Spurs Injuries Cause Problems for Poch

The situation looked grim for Tottenham manager Mauricio Pochettino. In the 86th minute, with the score in Sunday’s match versus London rival Fulham knotted at 1-1, one Tottenham’s key playmakers, Deli Alli, went down holding his hamstring.

In real time, the player left no doubt about the injury, pulling up lame then gingerly using the ad boards as a crutch to ease himself to the ground.

Luckily, for the North London side, a stoppage-time winner meant walking away with three points.

For most top six sides in the Premier League, an injury to a key player isn’t the end of the world. But for the Pochettino coached side, it meant missing yet another star going into a tough run of games, especially mid-February to early March.

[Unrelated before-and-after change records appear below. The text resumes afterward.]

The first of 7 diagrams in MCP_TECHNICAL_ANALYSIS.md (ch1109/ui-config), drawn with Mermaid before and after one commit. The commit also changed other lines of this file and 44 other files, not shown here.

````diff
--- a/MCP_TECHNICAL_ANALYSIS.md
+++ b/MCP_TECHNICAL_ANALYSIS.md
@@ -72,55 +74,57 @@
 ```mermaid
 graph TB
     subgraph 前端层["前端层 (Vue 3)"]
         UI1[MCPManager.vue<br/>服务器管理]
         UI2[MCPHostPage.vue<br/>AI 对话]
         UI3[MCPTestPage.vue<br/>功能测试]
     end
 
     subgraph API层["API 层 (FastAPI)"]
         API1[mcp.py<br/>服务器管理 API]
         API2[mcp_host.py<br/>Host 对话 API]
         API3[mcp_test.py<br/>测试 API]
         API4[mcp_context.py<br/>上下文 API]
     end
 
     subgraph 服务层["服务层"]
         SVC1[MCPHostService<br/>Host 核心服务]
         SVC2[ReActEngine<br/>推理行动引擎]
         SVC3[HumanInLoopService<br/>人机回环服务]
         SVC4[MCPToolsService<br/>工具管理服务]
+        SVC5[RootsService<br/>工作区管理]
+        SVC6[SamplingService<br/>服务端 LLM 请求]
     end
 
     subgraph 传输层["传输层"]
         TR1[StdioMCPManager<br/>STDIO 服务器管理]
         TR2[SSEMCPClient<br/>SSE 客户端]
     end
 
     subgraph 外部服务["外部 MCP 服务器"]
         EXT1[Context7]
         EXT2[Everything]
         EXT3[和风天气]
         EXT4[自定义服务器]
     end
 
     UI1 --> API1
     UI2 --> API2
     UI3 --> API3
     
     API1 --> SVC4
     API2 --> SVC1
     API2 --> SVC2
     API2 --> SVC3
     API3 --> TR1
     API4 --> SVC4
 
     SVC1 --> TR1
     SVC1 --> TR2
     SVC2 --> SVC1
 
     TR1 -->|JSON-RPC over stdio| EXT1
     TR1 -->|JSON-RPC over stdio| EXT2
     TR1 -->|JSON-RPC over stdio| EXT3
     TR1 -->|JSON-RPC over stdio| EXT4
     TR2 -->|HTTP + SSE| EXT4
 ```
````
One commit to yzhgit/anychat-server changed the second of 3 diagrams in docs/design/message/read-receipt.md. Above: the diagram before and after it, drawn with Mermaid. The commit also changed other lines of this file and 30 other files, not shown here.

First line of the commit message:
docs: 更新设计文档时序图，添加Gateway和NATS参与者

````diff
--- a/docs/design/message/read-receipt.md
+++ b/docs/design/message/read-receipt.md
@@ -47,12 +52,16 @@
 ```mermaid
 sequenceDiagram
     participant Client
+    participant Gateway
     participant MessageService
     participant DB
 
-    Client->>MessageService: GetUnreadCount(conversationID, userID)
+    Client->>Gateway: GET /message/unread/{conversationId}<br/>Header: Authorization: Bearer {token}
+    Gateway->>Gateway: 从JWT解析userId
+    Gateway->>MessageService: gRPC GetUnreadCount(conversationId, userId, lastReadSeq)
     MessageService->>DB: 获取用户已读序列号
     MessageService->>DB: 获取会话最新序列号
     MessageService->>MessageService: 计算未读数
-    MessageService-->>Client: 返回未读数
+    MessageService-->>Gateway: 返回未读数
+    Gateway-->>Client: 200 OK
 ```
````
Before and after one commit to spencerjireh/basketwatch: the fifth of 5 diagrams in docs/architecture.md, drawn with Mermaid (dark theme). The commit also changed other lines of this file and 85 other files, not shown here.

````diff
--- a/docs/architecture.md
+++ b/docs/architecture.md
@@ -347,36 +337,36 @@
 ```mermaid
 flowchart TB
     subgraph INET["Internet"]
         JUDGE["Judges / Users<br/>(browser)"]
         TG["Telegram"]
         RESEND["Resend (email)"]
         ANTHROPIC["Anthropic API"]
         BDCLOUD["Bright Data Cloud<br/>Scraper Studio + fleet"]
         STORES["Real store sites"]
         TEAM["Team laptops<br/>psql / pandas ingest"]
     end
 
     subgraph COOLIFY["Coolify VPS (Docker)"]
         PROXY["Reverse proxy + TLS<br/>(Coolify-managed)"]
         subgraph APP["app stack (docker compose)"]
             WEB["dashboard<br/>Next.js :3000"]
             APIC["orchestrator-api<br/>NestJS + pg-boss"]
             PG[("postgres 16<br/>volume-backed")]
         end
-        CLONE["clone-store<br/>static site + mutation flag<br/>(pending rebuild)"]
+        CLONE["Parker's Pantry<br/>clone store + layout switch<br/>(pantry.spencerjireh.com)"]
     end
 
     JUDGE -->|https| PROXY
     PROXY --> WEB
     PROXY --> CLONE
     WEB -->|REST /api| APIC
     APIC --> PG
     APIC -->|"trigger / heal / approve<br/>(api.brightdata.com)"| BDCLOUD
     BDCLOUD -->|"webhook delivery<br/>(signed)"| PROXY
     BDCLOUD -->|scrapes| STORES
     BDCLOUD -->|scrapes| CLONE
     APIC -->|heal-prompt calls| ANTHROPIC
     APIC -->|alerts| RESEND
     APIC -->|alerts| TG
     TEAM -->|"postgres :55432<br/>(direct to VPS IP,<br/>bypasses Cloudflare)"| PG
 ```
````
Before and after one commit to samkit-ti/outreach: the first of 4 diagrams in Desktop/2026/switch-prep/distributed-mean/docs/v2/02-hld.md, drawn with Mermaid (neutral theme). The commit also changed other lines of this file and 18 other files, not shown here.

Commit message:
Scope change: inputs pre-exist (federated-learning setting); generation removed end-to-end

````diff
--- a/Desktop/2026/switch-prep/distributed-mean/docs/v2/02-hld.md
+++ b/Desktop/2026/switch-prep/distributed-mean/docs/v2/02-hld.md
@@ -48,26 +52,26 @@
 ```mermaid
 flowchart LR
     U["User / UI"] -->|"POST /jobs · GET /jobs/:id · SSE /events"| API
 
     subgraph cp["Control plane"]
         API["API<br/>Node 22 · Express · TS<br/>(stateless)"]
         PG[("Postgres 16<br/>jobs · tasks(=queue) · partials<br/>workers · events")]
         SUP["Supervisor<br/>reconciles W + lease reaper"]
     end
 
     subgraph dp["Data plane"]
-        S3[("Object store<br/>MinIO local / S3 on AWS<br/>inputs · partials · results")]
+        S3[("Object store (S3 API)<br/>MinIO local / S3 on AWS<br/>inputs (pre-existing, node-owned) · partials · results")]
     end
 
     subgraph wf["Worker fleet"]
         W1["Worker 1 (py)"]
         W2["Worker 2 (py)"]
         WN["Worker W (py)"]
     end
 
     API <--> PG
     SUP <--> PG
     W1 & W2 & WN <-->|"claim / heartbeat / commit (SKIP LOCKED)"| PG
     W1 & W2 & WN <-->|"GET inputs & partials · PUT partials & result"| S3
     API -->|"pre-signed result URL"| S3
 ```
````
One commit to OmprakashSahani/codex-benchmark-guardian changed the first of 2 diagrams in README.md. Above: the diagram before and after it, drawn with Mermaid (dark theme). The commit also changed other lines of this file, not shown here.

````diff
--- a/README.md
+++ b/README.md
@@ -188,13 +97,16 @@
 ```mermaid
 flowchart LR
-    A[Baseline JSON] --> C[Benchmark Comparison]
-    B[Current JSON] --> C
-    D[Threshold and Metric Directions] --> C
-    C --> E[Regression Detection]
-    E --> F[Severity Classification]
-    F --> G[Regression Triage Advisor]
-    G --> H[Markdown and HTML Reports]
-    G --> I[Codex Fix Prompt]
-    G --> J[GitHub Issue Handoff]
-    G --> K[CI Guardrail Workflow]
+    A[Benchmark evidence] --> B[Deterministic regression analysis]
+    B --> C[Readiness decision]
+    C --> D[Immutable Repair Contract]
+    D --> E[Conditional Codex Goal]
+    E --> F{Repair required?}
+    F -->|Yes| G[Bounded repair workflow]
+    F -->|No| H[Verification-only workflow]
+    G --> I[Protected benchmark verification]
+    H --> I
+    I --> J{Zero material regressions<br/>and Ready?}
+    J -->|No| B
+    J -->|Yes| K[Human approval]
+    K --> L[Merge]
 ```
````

Harry Kane is with an ankle injury and unlikely to return until the second leg Round of 16 tie away at Dortmund. Although, there are reports he may be back sooner.

And Son Heung-Min is out at least until next week while on International Duty with South Korea. Luckily, barring any injury in UAE at the Asia Cup, Son will return for the match Leicester City in February--maybe even sooner.

The problem isn’t just missing star players, but it’s also not having players who can fill in and be a stop gap. Moussa Sissoko, Lucas Moura, and Victor Wanyama have all been nursing injuries, but have returned to training this week. And with both Fernando Llorente and Vincent Janssen woefully out of form, there’s no wonder that the North London side’s manager is feeling a little pressure.

Any decision Pochettino takes will carry risks, however. Playing Llorente up top in Kane’s role runs is a gamble. As we saw against Fulham, Spurs lacked any real creative effort up top and the Spanish striker looked out of sorts. Janssen hasn’t played since August 2017 and won’t figure into Poch’s plans anyway. Sissoko, Moura, and Wanyama may not be fully fit, but will nonetheless be called on to play, running the risk of reinjury.

It’ll be too late for Thursday’s Carabao Cup match against Chelsea, but Poch could look to the transfer window--something Spurs didn’t do in the summer. But who would they pick up? Gonzalo Higuain, the player most similar to injured striker Harry Kane, is already on his way to Chelsea. Regardless, he wouldn’t want to simply be a role player after Kane returns.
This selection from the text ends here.